This species has an extremely large range, and hence does not approach the thresholds for Vulnerable under the range size criterion (Extent of Occurrence <20,000 km2 combined with a declining or fluctuating range size, habitat extent/quality, or population size and a small number of locations or severe fragmentation). Despite the fact that the population trend appears to be decreasing, the decline is not believed to be sufficiently rapid to approach the thresholds for Vulnerable under the population trend criterion (>30% decline over ten years or three generations). The population size is extremely large, and hence does not approach the thresholds for Vulnerable under the population size criterion (<10,000 mature individuals with a continuing decline estimated to be >10% in ten years or three generations, or with a specified population structure). For these reasons the species is evaluated as Least Concern.
The European population is estimated at 4,140,000-5,370,000 pairs, which equates to 8,290,000-10,700,000 mature individuals (BirdLife International 2015). Europe forms <5% of the global range, so a very preliminary estimate of the global population size is 165,800,000-214,000,000 mature individuals although further validation of this estimate is needed. The global population is therefore placed in the band 160,000,000-219,999,999 mature individuals.
The population is widespread and very common in much of its range, however populations are declining locally owing to habitat loss and over-hunting. In Europe the population is estimated to be increasing (BirdLife International 2015). Subspecies talischensis is considered very rare and may number only 200-300 individuals (del Hoyo et al. 1994).
The following information refers to the species's habitat use in its European range. In its natural range, this species shows a considerable variation in its habitat. It is found chiefly in the overgrown edges of rivers, hilly areas close to cultivation and flat land which is under cultivation. In Azerbaijan, egg-laying occurs in April and May. The nest is a shallow depression in the ground, which is lined with plant material from the vicinity of the nest, or unlined. Clutches are nine to fourteen eggs. In its natural range, the species feeds on plant matter such as fruits, seeds, leaves, buds and a small amount of animal matter, for example insects. Where it is introduced it is an opportunistic omnivore, feeding on a diverse range of food, preferring large, energy rich items such as cultivated grains, mast and fruits. Mass migrations may occur in its native range but in its introduced range it is sedentary (McGowan et al. 2013).
In its introduced range in Europe it is very common and wild populations are often augmented by large numbers of captive bred birds for shooting. However in Azerbaijan race talischensis has been brought to the brink of extinction due to habitat loss and uncontrolled hunting (McGowan et al. 2013) and there is no reliable information on its current status (Braasch et al. 2011).
Conservation Actions Underway
EU Birds Directive Annex II and III. There are currently no known conservation measures for this species in Europe.
Conservation Actions Proposed
In Europe, research and monitoring is needed to determine the status of race talischensis and inform future conservation measures.
Text account compilers
Butchart, S., Ekstrom, J., Symes, A., Taylor, J., Ashpole, J
BirdLife International (2024) Species factsheet: Phasianus colchicus.
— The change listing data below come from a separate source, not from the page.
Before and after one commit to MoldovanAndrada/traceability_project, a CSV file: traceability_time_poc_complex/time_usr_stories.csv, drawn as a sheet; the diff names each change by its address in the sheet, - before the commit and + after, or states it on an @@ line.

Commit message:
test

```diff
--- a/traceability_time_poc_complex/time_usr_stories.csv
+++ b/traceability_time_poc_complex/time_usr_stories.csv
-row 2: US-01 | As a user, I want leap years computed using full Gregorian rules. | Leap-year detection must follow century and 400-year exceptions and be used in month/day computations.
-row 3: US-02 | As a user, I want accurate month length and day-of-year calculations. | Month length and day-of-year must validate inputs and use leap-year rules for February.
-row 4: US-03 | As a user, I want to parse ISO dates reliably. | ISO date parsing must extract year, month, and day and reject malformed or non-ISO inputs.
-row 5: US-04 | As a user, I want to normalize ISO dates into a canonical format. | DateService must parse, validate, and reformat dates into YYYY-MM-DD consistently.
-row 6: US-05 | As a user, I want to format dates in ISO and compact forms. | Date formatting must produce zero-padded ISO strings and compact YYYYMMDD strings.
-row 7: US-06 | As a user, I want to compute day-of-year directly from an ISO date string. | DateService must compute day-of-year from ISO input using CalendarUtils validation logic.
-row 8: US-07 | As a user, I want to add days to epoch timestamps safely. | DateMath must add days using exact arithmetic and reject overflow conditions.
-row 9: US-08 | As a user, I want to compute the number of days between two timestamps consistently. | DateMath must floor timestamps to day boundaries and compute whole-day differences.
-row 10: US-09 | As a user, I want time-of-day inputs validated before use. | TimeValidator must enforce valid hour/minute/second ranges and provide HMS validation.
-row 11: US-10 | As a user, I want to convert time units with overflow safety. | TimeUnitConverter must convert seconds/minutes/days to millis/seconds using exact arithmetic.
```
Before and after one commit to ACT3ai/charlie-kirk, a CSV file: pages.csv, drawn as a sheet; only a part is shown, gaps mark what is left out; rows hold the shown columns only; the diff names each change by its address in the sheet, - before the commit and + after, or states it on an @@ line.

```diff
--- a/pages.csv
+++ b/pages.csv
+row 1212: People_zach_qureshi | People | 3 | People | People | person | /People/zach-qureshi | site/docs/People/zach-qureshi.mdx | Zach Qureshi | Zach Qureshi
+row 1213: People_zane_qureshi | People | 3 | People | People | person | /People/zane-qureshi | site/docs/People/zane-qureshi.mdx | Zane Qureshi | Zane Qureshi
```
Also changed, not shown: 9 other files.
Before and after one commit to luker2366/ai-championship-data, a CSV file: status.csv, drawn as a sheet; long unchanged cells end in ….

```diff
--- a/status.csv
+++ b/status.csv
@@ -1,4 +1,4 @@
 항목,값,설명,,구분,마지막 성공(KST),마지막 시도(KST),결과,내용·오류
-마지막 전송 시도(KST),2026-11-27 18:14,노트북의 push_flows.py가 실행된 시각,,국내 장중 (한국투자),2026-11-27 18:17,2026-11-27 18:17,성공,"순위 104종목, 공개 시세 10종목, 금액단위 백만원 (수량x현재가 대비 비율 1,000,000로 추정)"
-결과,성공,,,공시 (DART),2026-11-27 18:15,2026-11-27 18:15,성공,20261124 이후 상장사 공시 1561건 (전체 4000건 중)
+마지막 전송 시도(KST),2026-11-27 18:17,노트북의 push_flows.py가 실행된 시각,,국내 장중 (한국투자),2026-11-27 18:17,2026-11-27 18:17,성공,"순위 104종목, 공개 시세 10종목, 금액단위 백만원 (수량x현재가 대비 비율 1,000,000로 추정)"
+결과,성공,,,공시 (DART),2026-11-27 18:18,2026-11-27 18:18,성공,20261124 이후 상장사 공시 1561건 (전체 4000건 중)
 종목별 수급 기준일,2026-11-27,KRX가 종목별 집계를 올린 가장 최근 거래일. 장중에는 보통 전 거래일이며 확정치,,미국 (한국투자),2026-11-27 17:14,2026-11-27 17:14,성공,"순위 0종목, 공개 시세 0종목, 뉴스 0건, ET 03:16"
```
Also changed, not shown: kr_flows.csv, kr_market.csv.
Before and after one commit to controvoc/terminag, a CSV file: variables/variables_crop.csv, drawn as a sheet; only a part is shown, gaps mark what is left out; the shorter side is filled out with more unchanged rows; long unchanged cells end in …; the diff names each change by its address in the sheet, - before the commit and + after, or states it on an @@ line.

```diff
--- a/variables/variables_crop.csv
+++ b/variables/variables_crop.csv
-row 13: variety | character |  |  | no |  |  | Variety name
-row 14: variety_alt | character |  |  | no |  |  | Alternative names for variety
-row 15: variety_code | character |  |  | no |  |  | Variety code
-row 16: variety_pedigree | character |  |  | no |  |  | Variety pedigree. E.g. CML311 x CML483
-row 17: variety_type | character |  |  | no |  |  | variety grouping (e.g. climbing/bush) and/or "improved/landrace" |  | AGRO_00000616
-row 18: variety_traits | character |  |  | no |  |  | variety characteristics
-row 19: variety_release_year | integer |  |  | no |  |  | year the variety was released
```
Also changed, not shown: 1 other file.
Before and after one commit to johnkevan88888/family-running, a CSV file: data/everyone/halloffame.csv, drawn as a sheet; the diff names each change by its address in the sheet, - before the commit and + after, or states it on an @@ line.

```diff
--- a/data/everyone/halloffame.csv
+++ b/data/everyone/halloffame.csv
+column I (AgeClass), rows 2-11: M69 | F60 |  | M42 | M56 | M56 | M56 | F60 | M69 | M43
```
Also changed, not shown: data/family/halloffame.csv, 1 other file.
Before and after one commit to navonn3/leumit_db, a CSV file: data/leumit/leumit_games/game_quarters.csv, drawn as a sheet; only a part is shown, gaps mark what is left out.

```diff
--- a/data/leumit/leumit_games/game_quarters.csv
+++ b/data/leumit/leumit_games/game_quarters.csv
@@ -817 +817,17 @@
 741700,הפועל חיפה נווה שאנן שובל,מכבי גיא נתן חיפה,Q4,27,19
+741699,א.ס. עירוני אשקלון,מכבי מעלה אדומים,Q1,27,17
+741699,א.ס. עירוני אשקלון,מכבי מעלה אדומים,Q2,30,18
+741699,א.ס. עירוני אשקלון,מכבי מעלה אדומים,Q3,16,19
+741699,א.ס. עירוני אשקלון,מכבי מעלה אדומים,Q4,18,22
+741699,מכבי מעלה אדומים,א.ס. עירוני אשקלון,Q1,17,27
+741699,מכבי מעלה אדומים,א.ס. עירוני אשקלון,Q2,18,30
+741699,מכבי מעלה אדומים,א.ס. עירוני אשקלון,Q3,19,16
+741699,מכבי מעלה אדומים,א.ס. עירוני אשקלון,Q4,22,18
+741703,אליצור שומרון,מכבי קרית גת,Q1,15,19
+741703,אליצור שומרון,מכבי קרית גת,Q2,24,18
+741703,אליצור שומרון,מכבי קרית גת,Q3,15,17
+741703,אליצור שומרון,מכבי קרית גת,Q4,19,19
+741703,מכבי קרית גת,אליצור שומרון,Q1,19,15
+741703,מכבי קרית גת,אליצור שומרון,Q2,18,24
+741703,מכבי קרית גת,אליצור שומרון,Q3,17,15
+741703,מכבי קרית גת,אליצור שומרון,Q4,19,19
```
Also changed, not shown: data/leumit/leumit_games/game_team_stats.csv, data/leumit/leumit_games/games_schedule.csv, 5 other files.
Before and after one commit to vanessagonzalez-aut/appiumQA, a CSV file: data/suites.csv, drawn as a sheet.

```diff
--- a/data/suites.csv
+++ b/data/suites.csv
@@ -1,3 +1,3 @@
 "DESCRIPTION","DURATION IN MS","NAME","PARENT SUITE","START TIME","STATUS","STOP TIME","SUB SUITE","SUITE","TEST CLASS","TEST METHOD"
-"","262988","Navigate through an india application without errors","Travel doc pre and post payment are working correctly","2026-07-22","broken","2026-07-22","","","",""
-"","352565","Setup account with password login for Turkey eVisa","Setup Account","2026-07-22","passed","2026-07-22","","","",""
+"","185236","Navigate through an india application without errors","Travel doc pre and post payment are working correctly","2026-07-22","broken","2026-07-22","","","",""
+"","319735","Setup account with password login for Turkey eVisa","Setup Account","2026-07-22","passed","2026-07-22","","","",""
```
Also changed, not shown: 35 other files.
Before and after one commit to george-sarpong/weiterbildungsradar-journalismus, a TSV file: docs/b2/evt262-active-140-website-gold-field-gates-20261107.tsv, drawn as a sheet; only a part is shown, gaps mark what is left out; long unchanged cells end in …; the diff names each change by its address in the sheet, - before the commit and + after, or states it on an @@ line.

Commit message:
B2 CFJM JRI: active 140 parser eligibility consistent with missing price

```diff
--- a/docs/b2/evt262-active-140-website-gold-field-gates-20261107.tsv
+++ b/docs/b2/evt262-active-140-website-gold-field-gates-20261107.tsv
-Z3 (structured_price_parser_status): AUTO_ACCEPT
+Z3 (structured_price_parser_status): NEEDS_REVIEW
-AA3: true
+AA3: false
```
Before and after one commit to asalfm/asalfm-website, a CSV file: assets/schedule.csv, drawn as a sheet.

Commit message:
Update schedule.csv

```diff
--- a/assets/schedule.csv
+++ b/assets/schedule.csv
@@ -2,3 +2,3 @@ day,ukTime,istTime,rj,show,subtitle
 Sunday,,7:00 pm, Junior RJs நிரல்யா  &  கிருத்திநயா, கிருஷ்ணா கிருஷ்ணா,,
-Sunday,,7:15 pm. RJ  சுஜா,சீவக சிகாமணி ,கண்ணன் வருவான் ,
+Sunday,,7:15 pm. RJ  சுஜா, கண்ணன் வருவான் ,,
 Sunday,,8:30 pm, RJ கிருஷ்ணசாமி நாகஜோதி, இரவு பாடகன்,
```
Downloaded from https://datazone.birdlife.org/species/factsheet/common-pheasant-phasianus-colchicus on 26/02/2024.
Recommended citation for factsheets for more than one species: BirdLife International (2024) IUCN Red List for birds. Downloaded from https://datazone.birdlife.org on 26/02/2024.